From Track Side to Country Side
I've been lucky to have some great friends that I've met through owning a horse. I've been on many adventures that have brought new experiences for me, which I've embraced for a variety of reasons. Today was another outing with one of those friends, who is very active in placing thoroughbreds who come off the track and need a new job. Our mission: to pick up a race horse who has officially retired and take him to my friend's barn to begin his new journey.
I've been around thoroughbreds often enough to know their overall personality and temperaments and been to Churchill Downs many times, but today was exciting for me because I got to be there for a horse to have a life changing day. I had mixed feelings, knowing this horse with an amazing pedigree and such athleticism would be leaving the life he's known, leaving his horse friends and an atmosphere he's known from a young age, so a little sad for him. At the same time, I was excited for him to know he was leaving for greener pastures - literally.
We arrived at the track and talked with nice folks about the horse and other horsey type topics. I got to take pictures around the barn area and the quiet track (we were there post-exercise time so no pictures of that).
It was then time for us to load the horse and head to the barn. Excitement, nerves, uncertainty, energy. This thoroughbred knew today wasn't just a normal day. His routine was changed and something new was happening. Below is a picture of him being nervous about crossing the water drain, right before loading on the trailer. Some challenges were there, but success was there also. Loaded up, we headed to his new barn.
I got to help with the unloading process. I had never handled a horse of that stature and energy level but my friend gave me specific instructions on what to do and what not to do. The energy and power of the horse was channeled through the lead shank into my hand - amazing and slightly intimidating to begin with, but I knew I had to stay calm and relaxed to help him get off that trailer safely with my friend, which the two of us did. Once on solid ground the horse immediately came down in energy and walked to his new stall with ease. Whew. Here he is looking out with wonder and a little worry. That would soon pass.
New sights and sounds and smells in the country. Quiet yet busy and noisy. Rural calm with other horses and animals who already call this barn "home" all taken in by the newcomer. I was and am so excited for this thoroughbred to enjoy relaxing in a pasture full of fresh spring grass. Excited for him to be able to roll and get muddy. Excited for him to relax and play and not need to work. Excited for him to just be a horse.

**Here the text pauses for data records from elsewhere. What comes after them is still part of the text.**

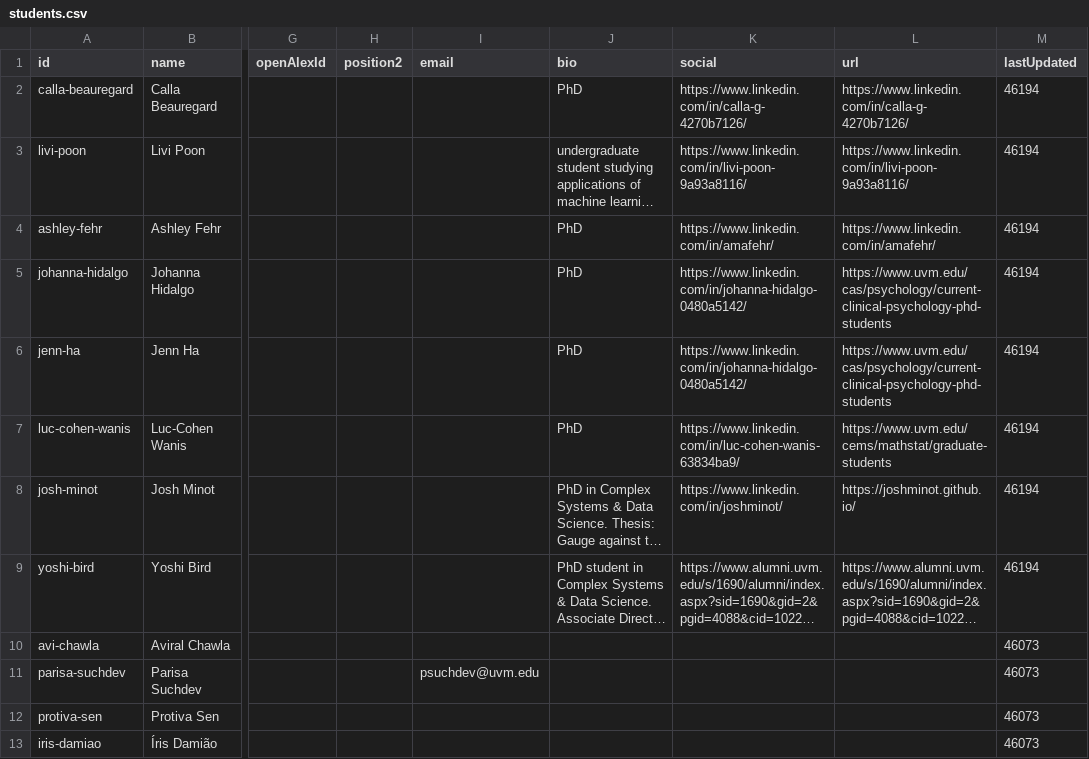
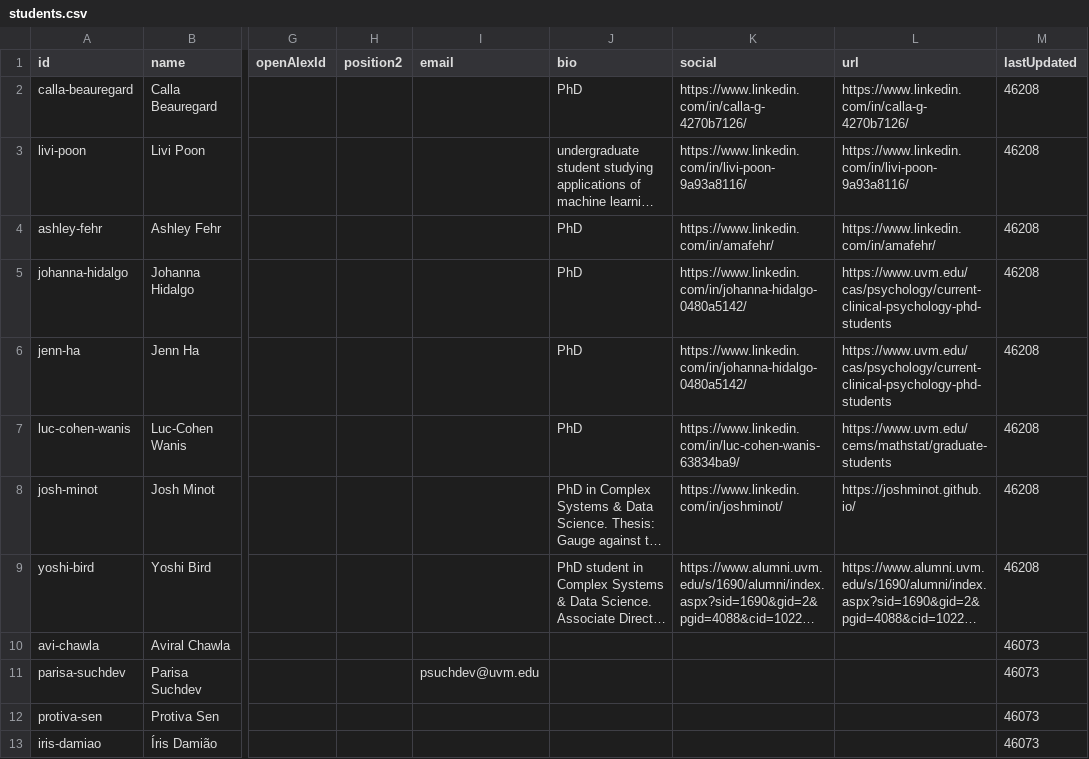
Before and after one commit to Vermont-Complex-Systems/vcsi-website, a CSV file: src/data/students.csv, drawn as a sheet; only a part is shown, gaps mark what is left out; long unchanged cells end in …; the diff names each change by its address in the sheet, - before the commit and + after, or states it on an @@ line.

```diff
--- a/src/data/students.csv
+++ b/src/data/students.csv
-M2:M9 (lastUpdated): 46194
+M2:M9 (lastUpdated): 46208
```
Also changed, not shown: 1 other file.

I can't wait to see where this handsome thoroughbred goes and what new life is there to welcome him eventually. What I do know about him is that he has been cared for by some great owners and trainers, and is now in the hands of people who will give him that care as well - he can just run for fun now.
Keywords: Burning Bush, barn, country, horse, horse farm, horse pictures, horse racing, horses, pictures of race horses, race horses, rural, thoroughbreds

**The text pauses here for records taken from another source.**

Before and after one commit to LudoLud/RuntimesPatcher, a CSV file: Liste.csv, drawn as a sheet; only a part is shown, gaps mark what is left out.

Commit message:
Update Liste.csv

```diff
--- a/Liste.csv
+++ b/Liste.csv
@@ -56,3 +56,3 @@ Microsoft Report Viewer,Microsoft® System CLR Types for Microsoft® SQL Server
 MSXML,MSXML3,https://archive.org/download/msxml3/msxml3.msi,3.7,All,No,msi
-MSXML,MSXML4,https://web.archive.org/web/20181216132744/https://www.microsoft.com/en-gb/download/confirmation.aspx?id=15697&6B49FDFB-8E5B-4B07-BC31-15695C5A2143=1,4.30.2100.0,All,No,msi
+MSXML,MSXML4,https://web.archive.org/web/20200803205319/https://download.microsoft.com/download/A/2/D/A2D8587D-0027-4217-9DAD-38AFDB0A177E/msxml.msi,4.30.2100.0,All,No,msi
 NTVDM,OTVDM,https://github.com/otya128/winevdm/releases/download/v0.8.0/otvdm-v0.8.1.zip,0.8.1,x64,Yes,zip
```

Wow! What a nice write-up and lovely pictures! I think Bush is very lucky and I really think you will enjoy him. Congratulations on doing a really good thing. Please keep in touch. Robin
How wonderful to be part of something so worthwhile! This horse is one of the lucky ones that get to live in a new home & enjoy life after giving their best on the track. I wish him well!!
No comments posted.
Recent PostsSandhill Cranes - We Finally Meet New Year, New Path Oh, I've Been Busy... Top of the Rock - Attending and Shooting My First Endurance Ride From Track Side to Country Side Thunder Over Louisville 2014 Missing My Equine Models After the Move Spring Mill State Park - The Bird Quest Continues... Church Hill Downs - From the Other Side of the Grandstands The Way Things Work...The Barn Session